==== DATA SUPPLIED

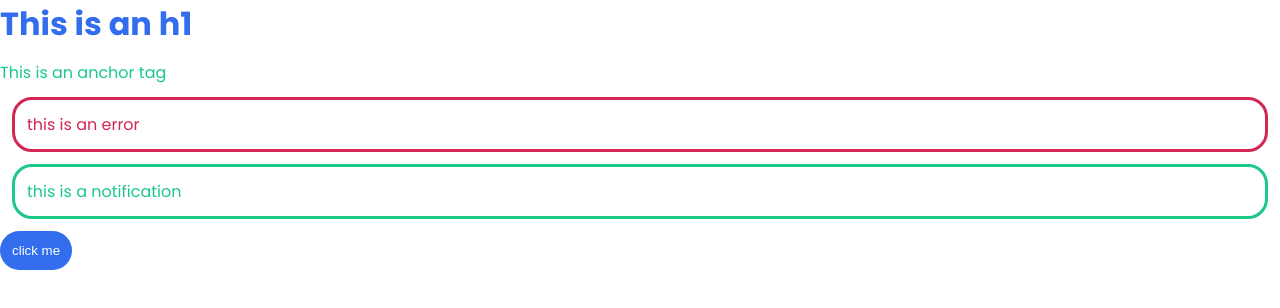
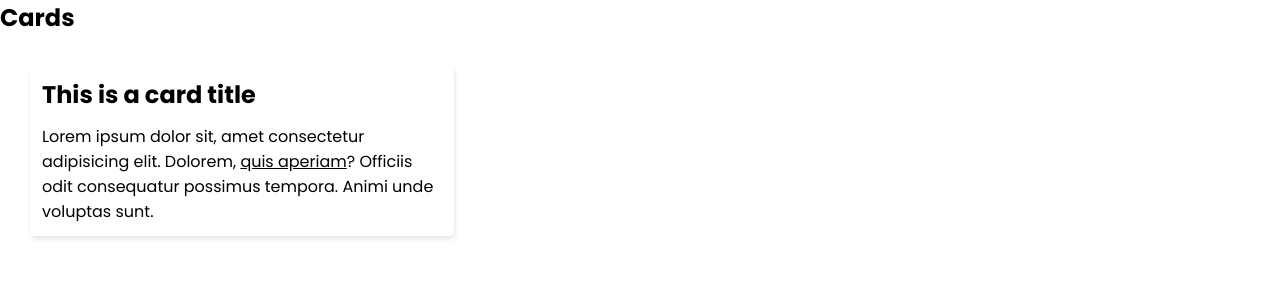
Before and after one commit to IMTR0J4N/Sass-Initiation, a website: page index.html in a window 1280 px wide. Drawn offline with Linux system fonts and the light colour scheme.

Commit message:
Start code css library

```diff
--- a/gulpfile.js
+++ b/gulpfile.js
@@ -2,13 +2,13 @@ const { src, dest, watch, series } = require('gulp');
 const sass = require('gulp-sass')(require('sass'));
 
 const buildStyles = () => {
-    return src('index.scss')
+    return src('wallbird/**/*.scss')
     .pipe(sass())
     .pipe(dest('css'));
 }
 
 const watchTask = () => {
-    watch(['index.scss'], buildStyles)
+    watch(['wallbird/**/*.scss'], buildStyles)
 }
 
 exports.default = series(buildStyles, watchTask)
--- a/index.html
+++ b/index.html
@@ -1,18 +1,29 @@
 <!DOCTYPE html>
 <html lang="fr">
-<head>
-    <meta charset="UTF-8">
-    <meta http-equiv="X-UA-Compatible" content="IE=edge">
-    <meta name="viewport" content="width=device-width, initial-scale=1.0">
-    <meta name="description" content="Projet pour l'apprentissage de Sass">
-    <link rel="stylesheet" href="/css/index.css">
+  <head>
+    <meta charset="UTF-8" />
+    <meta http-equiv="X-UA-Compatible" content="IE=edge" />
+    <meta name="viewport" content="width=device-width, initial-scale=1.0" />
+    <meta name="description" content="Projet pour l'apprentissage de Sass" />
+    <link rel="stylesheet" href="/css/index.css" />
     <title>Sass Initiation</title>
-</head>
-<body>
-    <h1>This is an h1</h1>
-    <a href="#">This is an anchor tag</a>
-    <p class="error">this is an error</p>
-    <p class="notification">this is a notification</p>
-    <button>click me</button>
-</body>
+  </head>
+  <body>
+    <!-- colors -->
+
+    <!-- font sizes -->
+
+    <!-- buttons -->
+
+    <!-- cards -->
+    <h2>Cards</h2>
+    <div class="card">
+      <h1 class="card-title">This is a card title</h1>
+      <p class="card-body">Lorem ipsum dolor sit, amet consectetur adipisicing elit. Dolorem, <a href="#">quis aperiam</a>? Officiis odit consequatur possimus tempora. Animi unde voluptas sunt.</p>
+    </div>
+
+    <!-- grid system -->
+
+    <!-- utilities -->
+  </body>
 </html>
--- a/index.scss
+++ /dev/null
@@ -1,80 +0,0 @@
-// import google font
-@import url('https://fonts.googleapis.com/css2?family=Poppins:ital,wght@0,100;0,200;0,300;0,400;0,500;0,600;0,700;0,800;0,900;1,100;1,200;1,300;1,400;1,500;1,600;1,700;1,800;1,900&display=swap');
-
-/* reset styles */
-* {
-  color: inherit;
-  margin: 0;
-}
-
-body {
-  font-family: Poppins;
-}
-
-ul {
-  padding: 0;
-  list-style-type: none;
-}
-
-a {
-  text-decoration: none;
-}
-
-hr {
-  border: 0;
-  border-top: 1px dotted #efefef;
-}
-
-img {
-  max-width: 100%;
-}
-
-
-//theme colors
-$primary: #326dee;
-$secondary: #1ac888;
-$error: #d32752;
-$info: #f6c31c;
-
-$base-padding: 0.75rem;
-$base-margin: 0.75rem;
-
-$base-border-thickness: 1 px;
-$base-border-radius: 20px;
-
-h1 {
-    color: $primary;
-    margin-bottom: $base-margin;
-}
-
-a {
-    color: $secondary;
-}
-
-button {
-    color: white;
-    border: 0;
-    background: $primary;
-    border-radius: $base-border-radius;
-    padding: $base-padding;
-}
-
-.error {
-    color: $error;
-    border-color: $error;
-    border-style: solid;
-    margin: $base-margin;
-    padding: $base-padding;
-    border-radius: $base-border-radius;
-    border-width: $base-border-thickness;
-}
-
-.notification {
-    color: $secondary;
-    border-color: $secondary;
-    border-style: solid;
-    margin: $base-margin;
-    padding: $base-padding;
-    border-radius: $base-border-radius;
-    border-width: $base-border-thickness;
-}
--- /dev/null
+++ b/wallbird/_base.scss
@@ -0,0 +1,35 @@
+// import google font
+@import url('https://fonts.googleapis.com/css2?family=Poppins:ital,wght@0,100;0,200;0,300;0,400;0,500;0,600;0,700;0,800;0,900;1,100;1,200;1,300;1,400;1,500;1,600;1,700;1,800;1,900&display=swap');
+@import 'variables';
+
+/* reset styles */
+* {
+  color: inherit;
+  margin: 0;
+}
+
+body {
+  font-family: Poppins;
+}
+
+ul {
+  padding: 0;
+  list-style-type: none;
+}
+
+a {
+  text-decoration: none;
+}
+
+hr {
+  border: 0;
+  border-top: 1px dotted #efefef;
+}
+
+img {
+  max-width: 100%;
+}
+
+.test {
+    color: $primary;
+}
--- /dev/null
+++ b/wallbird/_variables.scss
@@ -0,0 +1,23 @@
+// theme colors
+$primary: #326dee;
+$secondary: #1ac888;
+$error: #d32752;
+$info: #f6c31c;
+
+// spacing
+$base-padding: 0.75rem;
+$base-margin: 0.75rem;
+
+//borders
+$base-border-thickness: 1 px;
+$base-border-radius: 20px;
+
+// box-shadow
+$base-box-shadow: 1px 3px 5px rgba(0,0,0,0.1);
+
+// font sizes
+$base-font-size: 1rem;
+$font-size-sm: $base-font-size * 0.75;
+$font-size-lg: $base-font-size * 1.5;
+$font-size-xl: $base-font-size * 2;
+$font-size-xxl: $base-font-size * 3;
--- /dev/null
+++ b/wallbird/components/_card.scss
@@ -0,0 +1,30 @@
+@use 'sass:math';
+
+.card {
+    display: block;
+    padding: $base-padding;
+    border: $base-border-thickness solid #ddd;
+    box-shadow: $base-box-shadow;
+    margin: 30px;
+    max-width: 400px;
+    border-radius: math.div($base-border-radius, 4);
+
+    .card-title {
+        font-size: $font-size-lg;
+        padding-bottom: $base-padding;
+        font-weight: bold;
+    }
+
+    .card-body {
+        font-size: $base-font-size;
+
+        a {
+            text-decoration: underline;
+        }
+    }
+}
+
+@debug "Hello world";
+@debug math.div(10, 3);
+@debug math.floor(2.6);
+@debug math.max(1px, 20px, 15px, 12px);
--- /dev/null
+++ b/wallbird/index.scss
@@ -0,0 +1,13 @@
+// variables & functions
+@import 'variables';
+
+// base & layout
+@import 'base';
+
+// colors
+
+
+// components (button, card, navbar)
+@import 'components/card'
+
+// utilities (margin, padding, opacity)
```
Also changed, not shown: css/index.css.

========
==== DATA SUPPLIED

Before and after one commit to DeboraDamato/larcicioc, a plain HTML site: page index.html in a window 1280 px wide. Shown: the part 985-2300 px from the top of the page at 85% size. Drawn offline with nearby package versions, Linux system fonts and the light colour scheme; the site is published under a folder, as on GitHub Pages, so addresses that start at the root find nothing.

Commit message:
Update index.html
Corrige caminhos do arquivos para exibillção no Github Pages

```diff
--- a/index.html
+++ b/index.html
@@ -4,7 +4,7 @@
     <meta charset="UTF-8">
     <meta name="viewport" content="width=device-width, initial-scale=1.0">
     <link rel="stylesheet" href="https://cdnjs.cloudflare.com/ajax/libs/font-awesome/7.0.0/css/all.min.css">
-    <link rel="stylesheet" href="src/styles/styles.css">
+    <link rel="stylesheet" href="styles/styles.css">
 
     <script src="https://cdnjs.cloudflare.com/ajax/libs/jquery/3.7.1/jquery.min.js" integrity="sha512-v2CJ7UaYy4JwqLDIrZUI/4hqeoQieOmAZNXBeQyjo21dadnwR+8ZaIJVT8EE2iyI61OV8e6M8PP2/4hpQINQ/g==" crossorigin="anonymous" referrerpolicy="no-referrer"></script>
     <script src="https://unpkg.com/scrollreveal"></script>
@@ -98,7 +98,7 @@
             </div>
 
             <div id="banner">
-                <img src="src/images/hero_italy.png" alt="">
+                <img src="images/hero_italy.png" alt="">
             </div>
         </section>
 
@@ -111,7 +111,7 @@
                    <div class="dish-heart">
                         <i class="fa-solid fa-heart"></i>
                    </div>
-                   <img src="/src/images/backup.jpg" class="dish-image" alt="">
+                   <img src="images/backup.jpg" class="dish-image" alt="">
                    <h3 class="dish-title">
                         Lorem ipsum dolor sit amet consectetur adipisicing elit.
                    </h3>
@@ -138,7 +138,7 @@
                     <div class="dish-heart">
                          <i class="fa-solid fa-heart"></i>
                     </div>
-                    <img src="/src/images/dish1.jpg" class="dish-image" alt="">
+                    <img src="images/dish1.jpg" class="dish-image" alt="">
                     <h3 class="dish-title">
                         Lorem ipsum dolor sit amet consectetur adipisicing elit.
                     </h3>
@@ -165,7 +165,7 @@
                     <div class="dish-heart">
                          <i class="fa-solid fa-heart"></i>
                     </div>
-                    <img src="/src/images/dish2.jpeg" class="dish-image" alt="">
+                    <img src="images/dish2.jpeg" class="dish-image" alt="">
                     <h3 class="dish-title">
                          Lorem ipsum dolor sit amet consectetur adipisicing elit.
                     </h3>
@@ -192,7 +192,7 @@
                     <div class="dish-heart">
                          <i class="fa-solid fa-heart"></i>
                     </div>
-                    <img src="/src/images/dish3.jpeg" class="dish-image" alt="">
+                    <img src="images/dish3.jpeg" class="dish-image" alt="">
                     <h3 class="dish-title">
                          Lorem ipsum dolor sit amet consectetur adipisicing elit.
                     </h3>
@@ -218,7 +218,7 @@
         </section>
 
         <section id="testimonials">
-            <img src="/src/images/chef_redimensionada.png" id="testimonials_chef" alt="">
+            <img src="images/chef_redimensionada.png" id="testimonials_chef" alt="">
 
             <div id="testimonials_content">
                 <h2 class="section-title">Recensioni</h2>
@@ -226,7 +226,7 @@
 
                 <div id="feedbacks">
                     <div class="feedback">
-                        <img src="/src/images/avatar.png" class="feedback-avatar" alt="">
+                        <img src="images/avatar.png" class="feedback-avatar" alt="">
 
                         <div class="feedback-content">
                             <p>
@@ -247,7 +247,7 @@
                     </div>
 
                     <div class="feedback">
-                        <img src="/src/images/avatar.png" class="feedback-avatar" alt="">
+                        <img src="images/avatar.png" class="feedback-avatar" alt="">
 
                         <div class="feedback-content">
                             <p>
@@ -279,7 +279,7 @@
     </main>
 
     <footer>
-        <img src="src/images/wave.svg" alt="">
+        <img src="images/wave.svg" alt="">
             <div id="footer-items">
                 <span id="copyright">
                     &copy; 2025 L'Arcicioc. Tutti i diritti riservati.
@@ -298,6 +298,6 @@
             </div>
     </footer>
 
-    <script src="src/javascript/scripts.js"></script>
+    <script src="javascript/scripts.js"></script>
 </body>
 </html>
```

========

- _TASK DESCRIPTION_
The reply is a bare number, the count of lines in these entries that hold the word "apprentissage".

- _RESULT FOR THIS TASK_
2